Front-end code edit data
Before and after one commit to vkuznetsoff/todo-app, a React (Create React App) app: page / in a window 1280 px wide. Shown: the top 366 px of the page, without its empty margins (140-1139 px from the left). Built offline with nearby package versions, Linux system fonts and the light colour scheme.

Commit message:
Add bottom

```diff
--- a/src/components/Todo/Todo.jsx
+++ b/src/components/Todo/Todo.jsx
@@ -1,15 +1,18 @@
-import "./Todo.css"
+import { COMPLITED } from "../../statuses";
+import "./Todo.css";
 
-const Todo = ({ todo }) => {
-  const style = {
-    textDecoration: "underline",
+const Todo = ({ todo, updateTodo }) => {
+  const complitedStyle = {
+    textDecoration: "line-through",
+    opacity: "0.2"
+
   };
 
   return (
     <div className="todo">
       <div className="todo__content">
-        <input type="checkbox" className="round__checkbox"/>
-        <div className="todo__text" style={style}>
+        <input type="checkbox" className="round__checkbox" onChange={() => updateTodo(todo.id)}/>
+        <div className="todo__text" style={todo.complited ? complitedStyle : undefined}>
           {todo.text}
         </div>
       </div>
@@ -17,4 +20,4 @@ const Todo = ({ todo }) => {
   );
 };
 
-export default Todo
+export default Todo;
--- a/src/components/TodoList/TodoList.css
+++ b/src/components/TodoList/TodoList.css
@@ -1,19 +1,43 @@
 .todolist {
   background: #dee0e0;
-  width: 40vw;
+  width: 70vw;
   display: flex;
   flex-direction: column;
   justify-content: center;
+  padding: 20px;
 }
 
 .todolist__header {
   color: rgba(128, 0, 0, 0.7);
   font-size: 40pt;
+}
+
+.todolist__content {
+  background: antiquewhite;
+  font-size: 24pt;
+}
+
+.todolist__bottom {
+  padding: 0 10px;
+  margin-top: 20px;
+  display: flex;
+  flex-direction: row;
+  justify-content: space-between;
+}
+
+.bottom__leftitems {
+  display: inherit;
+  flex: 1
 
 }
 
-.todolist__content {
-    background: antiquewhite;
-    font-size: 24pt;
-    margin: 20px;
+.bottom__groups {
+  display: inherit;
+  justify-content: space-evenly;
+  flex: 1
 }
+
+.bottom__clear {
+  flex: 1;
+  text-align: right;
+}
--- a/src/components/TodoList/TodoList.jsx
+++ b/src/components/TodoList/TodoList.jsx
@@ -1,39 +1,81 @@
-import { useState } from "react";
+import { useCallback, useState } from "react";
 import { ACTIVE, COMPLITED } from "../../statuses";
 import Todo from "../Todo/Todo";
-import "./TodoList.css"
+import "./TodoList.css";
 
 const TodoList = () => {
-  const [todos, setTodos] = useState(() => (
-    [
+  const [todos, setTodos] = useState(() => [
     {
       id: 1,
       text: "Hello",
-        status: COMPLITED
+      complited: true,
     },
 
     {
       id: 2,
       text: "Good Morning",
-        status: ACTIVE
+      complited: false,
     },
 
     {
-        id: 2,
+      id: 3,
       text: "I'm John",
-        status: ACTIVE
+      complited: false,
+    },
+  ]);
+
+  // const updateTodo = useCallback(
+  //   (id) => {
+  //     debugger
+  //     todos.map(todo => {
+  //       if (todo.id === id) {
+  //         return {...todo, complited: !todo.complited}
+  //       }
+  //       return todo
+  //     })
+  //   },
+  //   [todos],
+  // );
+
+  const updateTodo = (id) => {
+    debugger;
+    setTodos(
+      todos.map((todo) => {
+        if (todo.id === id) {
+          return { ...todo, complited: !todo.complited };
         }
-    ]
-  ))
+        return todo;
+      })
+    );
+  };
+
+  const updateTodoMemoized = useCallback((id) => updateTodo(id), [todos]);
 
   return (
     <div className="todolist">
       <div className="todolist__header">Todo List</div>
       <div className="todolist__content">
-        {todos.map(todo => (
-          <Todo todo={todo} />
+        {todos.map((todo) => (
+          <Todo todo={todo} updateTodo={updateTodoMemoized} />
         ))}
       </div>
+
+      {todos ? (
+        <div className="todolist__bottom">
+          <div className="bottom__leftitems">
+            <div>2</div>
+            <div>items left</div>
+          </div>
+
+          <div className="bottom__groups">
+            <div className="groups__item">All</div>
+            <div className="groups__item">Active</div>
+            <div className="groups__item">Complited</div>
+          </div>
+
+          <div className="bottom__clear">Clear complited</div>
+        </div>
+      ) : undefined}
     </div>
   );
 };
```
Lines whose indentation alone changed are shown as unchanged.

Aim of the exercise
Work out how many lines of the preceding data contain the word "size". Reply with that number only.

The completed task
3